A) The presidency of the Commission for the Promotion of Virtue and Prevention of Vice is always determined to remain in contact with society because its work is closely and directly connected to society. Moreover, we work to gain the satisfaction of God Almighty first and the satisfaction of the public for the work that we do that aim at protecting them from slipping into the mazes of deviancy and at safeguarding public morals in society and adherence to the teachings of Islam. Thus, the presidency of the Commission for the Promotion of Virtue and Prevention of Vice conducts studies in cooperation with specialized research centers in the Saudi universities and other research and studies centers. Furthermore, we scan everything that is written in the press and the electronic sites pertaining to our commission, particularly referendums, and we study these surveys and we benefit from them a lot.

Q) In recent years, the commission had been closed to and distant from the media. Suddenly, its news began to be reported on the front pages of major Saudi newspapers. What are the reasons for this do you think?

A) The Commission for the Promotion of Virtue and Prevention of Vice has not ever been closed. How could it be closed when its direct relationship and work are basically tied to society and its various sectors? The commission’s interaction with society and society’s interaction with the commission rebut such claims. Like any other government organ that concerns the life of the citizen and the resident in the kingdom, the commission is subject to different opinions and viewpoints. The commission is not the only governmental organ that is reported on the front pages. The press reports on all the Saudi government departments, especially those that are related to the lives of the people. I do not need to elaborate on that or to give examples. If you read any newspaper you will discover that most if not all the sectors in society are mentioned either in praise or in criticism. I consider this an inevitable outcome of the media explosion, the huge information revolution, and the openness between the press and society and vice versa. The media outlets have expanded to include the worldwide web whose influence is incredible and totally different from what prevailed in the past.
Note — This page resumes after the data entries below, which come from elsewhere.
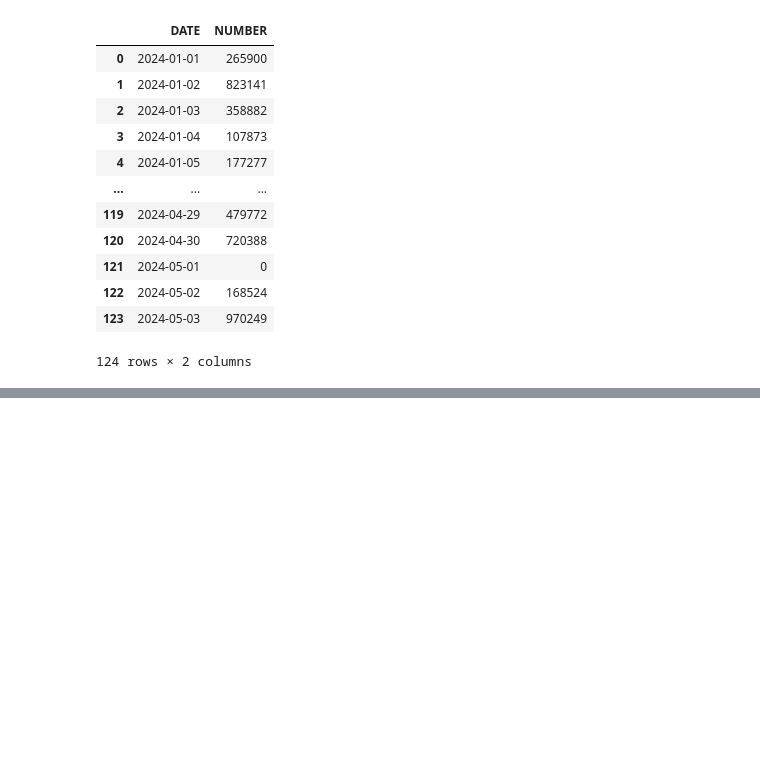
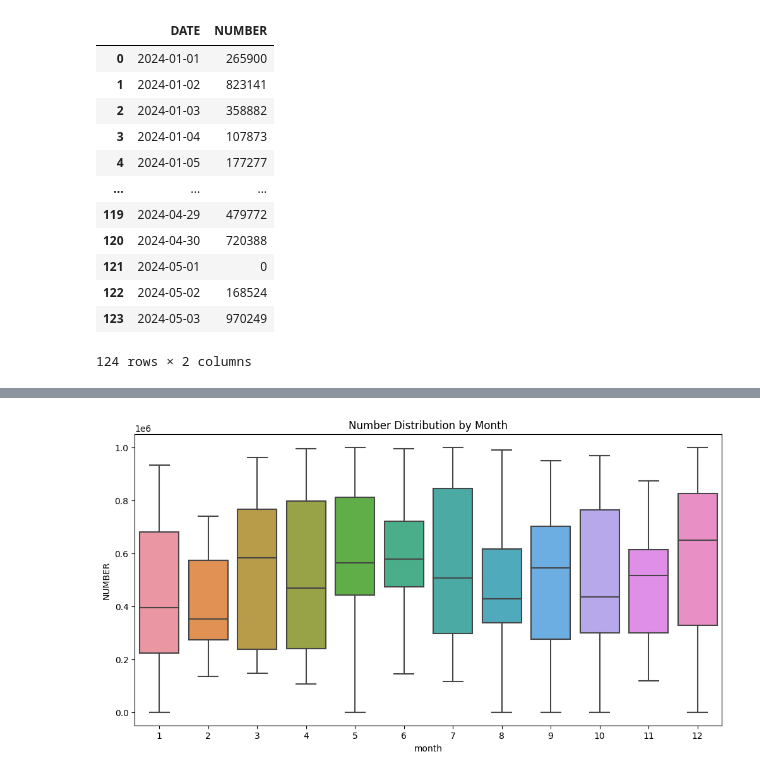
Before and after one commit to Anirudh-sk/lottery, a Jupyter notebook: eda.ipynb, the cells around one changed output, grey strips where cells are left out. Cells and saved outputs as stored; diff of their text form; code cells hidden in the pictures; blank space fills up the shorter version.

```diff
--- a/eda.ipynb
+++ b/eda.ipynb
@@ -70,0 +196,12 @@ cleaned_df.head(124)
+# %%
+# Extract month and day
+cleaned_df['month'] = cleaned_df['DATE'].dt.month
+cleaned_df['day'] = cleaned_df['DATE'].dt.day
+
+# Plot monthly patterns
+plt.figure(figsize=(12, 6))
+sns.boxplot(x='month', y='NUMBER', data=cleaned_df)
+plt.title('Number Distribution by Month')
+plt.show()
+# %% [output]
+[figure, added]
```
Also changed, not shown: parts of 20 cells of this notebook, 2 other files.
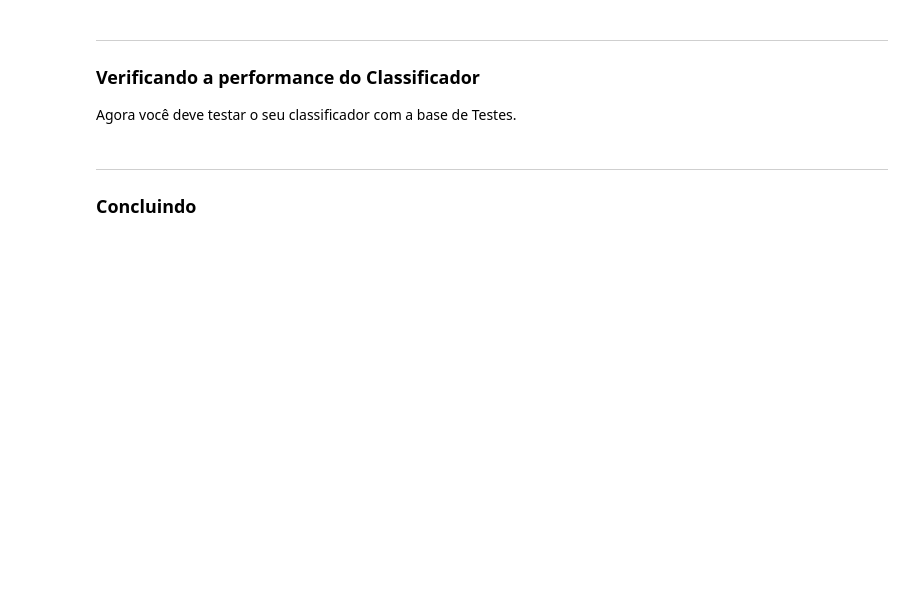
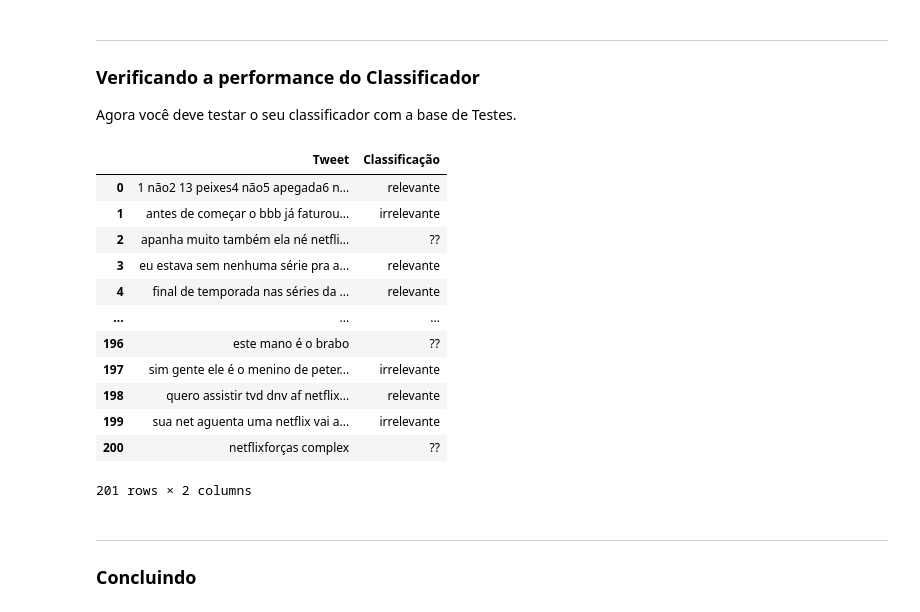
Before and after one commit to carlosfelipe086/cdados-netflix, a Jupyter notebook: Projeto1_Layout_Classificador.ipynb, the cells around one changed output. Drawn from its saved outputs; the diff is of its cells as text; code cells hidden in the pictures; blank space fills up the shorter version.

Commit message:
Adicionado classificador de tweets - Treinado com base de treinamento - Classificação em base de teste não finalizada

```diff
--- a/Projeto1_Layout_Classificador.ipynb
+++ b/Projeto1_Layout_Classificador.ipynb
@@ -62,6 +203,32 @@ ___
 ### Verificando a performance do Classificador
 
 Agora você deve testar o seu classificador com a base de Testes.
+# %%
+totais_teste = test["Teste"]
+
+tweets_teste = cleanup(totais_teste)
+# %%
+resultados = {"Tweet" : [], "Classificação" : []}
+
+for tweet in tweets_teste:
+    resultados["Tweet"].append(tweet)
+    resultados["Classificação"].append(definir_relevancia(tweet))
+
+pd.DataFrame.from_dict(resultados)
+# %% [output]
+|  | Tweet | Classificação |
+| 0 | 1 não2 13 peixes4 não5 apegada6 n... | relevante |
+| 1 | antes de começar o bbb já faturou... | irrelevante |
+| 2 | apanha muito também ela né netfli... | ?? |
+| 3 | eu estava sem nenhuma série pra a... | relevante |
+| 4 | final de temporada nas séries da ... | relevante |
+| ... | ... | ... |
+| 196 | este mano é o brabo | ?? |
+| 197 | sim gente ele é o menino de peter... | irrelevante |
+| 198 | quero assistir tvd dnv af netflix... | relevante |
+| 199 | sua net aguenta uma netflix vai a... | irrelevante |
+| 200 | netflixforças complex | ?? |
+201 rows × 2 columns
 # %% [markdown]
 ___
 ### Concluindo
```
Also changed, not shown: parts of 5 cells of this notebook.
The commission has never been closed to society.

Q) Some people believe that the absence of controls and checks on the commission’s men lead to wrong transgressions. They also believe that the addition of “indifferent” informants to your work creates problems in dealing with the public in the street. What do you think?

A) What I know and what my brothers that work in the commission and its departments know is that they operate in accordance with clear mechanisms and statutes, specific checks and controls, a comprehensive system established by royal decree, and bylaws and legislations that regulate all the affairs and operations of the commission’s presidency. All these are available to the members of the commission and they operate in accordance to them. At this point I wish to affirm that there are no informants working with the commission. The rules and regulations that have been conveyed to all the centers and branches of the commission do not permit the presence of such informants. But we do receive complaints and information from citizens and residents that are concerned for their faith and the protection of their society. The commission’s relationship with such citizens ends as soon as the information is received by telephone or as soon as a person comers to one of the commission’s centers or branches that exist in all the regions and provinces of Saudi Arabia.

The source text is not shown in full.